Data for this exercise:
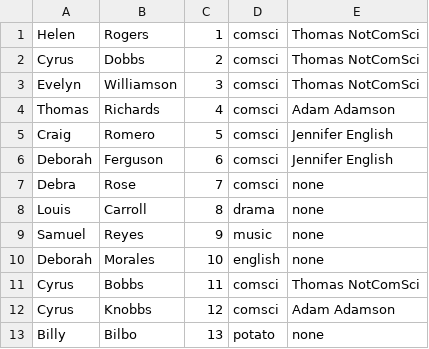
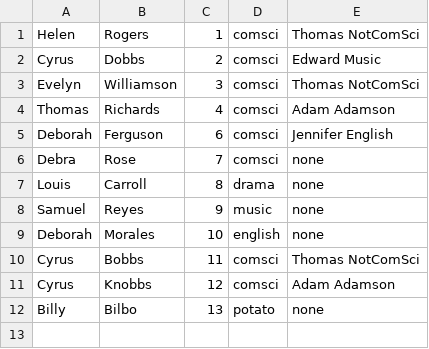
Before and after one commit to xNiallC/DQSCoursework2, a CSV file: MOCK_DATA.csv, drawn as a sheet.

```diff
--- a/MOCK_DATA.csv
+++ b/MOCK_DATA.csv
@@ -1,6 +1,5 @@
 Helen,Rogers,1,comsci,Thomas NotComSci
-Cyrus,Dobbs,2,comsci,Thomas NotComSci
+Cyrus,Dobbs,2,comsci,Edward Music
 Evelyn,Williamson,3,comsci,Thomas NotComSci
 Thomas,Richards,4,comsci,Adam Adamson
-Craig,Romero,5,comsci,Jennifer English
 Deborah,Ferguson,6,comsci,Jennifer English
```
Also changed, not shown: 1 other file.
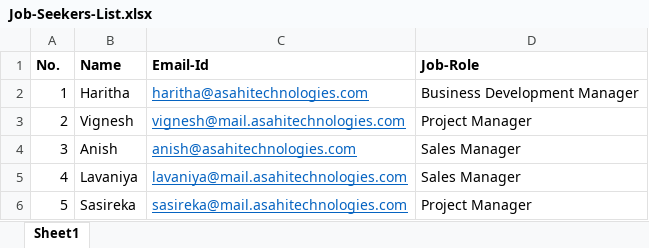
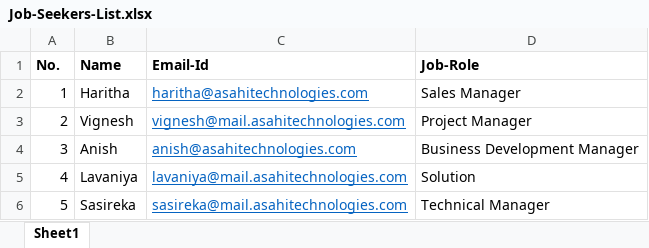
Before and after one commit to techinnovationlabs/job-seeker-automation-uipath, an Excel workbook: Data/Input/Job-Seekers-List.xlsx, sheet Sheet1, drawn as a sheet; values as stored, in another font and other column widths than the file's, no borders; the diff names each change by its address in the sheet, - before the commit and + after, or states it on an @@ line.

Commit message:
Gave the valid name to the activities and implemented the concept for no jobs found

```diff
--- a/Data/Input/Job-Seekers-List.xlsx (sheet Sheet1)
+++ b/Data/Input/Job-Seekers-List.xlsx (sheet Sheet1)
-D2 (Job-Role): Business Development Manager
+D2 (Job-Role): Sales Manager
-D4 (Job-Role): Sales Manager
+D4 (Job-Role): Business Development Manager
-D5 (Job-Role): Sales Manager
+D5 (Job-Role): Solution
-D6 (Job-Role): Project Manager
+D6 (Job-Role): Technical Manager
```
Also changed, not shown: 8 other files.
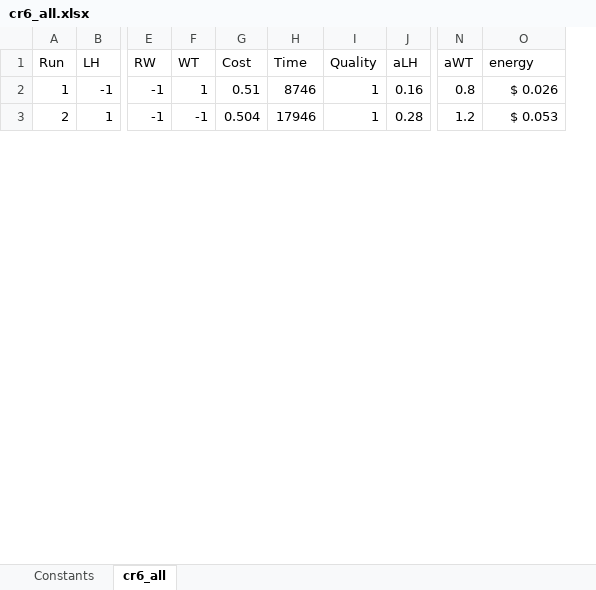
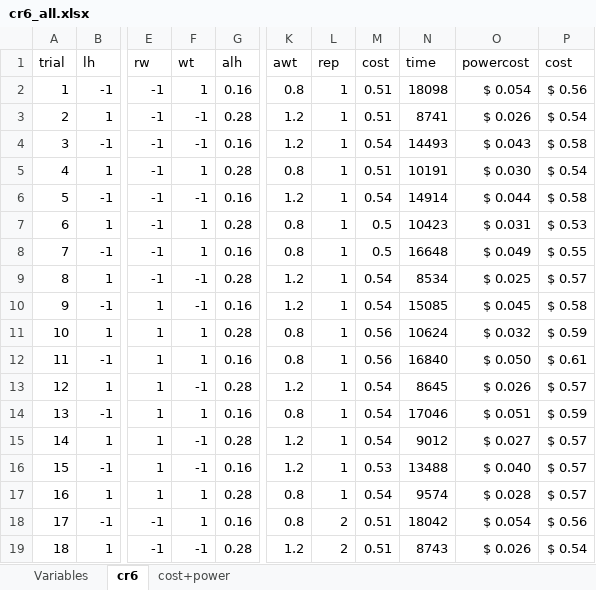
Before and after one commit to wilsongis/3DP_Experiments, an Excel workbook: Data/cr6_all.xlsx, sheet cr6, drawn as a sheet; only a part is shown, gaps mark what is left out; values as stored, in another font and other column widths than the file's, no borders; removed rows and columns are numbered as before the commit, all else as after; rows hold the shown columns only; the diff covers the shown part only; the diff names each change by its address in the sheet, - before the commit and + after, or states it on an @@ line.

```diff
--- a/Data/cr6_all.xlsx (sheet cr6)
+++ b/Data/cr6_all.xlsx (sheet cr6)
-sheet tab: Constants
+sheet tab: Variables
-sheet tab: cr6_all
+sheet tab: cr6
+sheet tab: cost+power
-column G, rows 2-3: 0.51 | 0.504
-column H, rows 2-3: 8746 | 17946
-column I, rows 2-3: 1 | 1
+column L, rows 2-3: 1 | 1
+column M, rows 2-3: 0.51 | 0.51
+column N, rows 2-3: 18098 | 8741
+column P, rows 2-3: $ 0.56 | $ 0.54
-row 1: Run | LH | RW | WT | Cost | Time | Quality | aLH | aWT | energy
+row 1: trial | lh | rw | wt | alh | awt | rep | cost | time | powercost | cost
-O2: $ 0.026
+O2: $ 0.054
-O3: $ 0.053
+O3: $ 0.026
+row 4: 3 | -1 | -1 | -1 | 0.16 | 1.2 | 1 | 0.54 | 14493 | $ 0.043 | $ 0.58
+row 5: 4 | 1 | -1 | 1 | 0.28 | 0.8 | 1 | 0.51 | 10191 | $ 0.030 | $ 0.54
+row 6: 5 | -1 | -1 | -1 | 0.16 | 1.2 | 1 | 0.54 | 14914 | $ 0.044 | $ 0.58
+row 7: 6 | 1 | -1 | 1 | 0.28 | 0.8 | 1 | 0.5 | 10423 | $ 0.031 | $ 0.53
+row 8: 7 | -1 | -1 | 1 | 0.16 | 0.8 | 1 | 0.5 | 16648 | $ 0.049 | $ 0.55
+row 9: 8 | 1 | -1 | -1 | 0.28 | 1.2 | 1 | 0.54 | 8534 | $ 0.025 | $ 0.57
+row 10: 9 | -1 | 1 | -1 | 0.16 | 1.2 | 1 | 0.54 | 15085 | $ 0.045 | $ 0.58
+row 11: 10 | 1 | 1 | 1 | 0.28 | 0.8 | 1 | 0.56 | 10624 | $ 0.032 | $ 0.59
+row 12: 11 | -1 | 1 | 1 | 0.16 | 0.8 | 1 | 0.56 | 16840 | $ 0.050 | $ 0.61
+row 13: 12 | 1 | 1 | -1 | 0.28 | 1.2 | 1 | 0.54 | 8645 | $ 0.026 | $ 0.57
+row 14: 13 | -1 | 1 | 1 | 0.16 | 0.8 | 1 | 0.54 | 17046 | $ 0.051 | $ 0.59
+row 15: 14 | 1 | 1 | -1 | 0.28 | 1.2 | 1 | 0.54 | 9012 | $ 0.027 | $ 0.57
+row 16: 15 | -1 | 1 | -1 | 0.16 | 1.2 | 1 | 0.53 | 13488 | $ 0.040 | $ 0.57
+row 17: 16 | 1 | 1 | 1 | 0.28 | 0.8 | 1 | 0.54 | 9574 | $ 0.028 | $ 0.57
+row 18: 17 | -1 | -1 | 1 | 0.16 | 0.8 | 2 | 0.51 | 18042 | $ 0.054 | $ 0.56
+row 19: 18 | 1 | -1 | -1 | 0.28 | 1.2 | 2 | 0.51 | 8743 | $ 0.026 | $ 0.54
```
Also changed, not shown: 48 added rows, 2 removed rows, 3 edited cells and row numbers in column A elsewhere in this sheet, sheet Variables, formulas that keep their value, Data/swx1_all.xlsx, 27 other files.
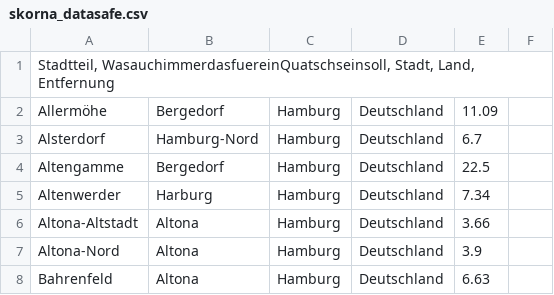
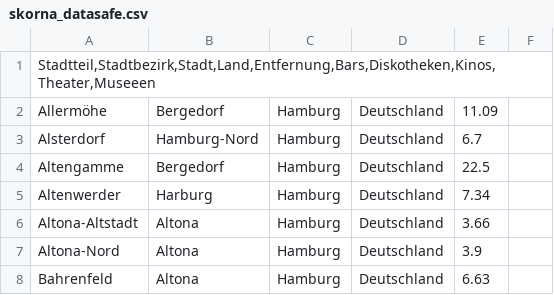
Before and after one commit to incognito17/GDV_Hamburg_2019, a CSV file: geocoords/skorna_datasafe.csv, drawn as a sheet; only a part is shown.

```diff
--- a/geocoords/skorna_datasafe.csv
+++ b/geocoords/skorna_datasafe.csv
@@ -1,2 +1,2 @@
-"Stadtteil, WasauchimmerdasfuereinQuatschseinsoll, Stadt, Land, Entfernung"
+"Stadtteil,Stadtbezirk,Stadt,Land,Entfernung,Bars,Diskotheken,Kinos,Theater,Museeen"
 Allermöhe,Bergedorf,Hamburg,Deutschland,11.09
```
Also changed, not shown: 1 other file.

What the exercise asks: With "English" as the string to match, show every line of the entries above that has it.

Answer to this exercise:
-Craig,Romero,5,comsci,Jennifer English
 Deborah,Ferguson,6,comsci,Jennifer English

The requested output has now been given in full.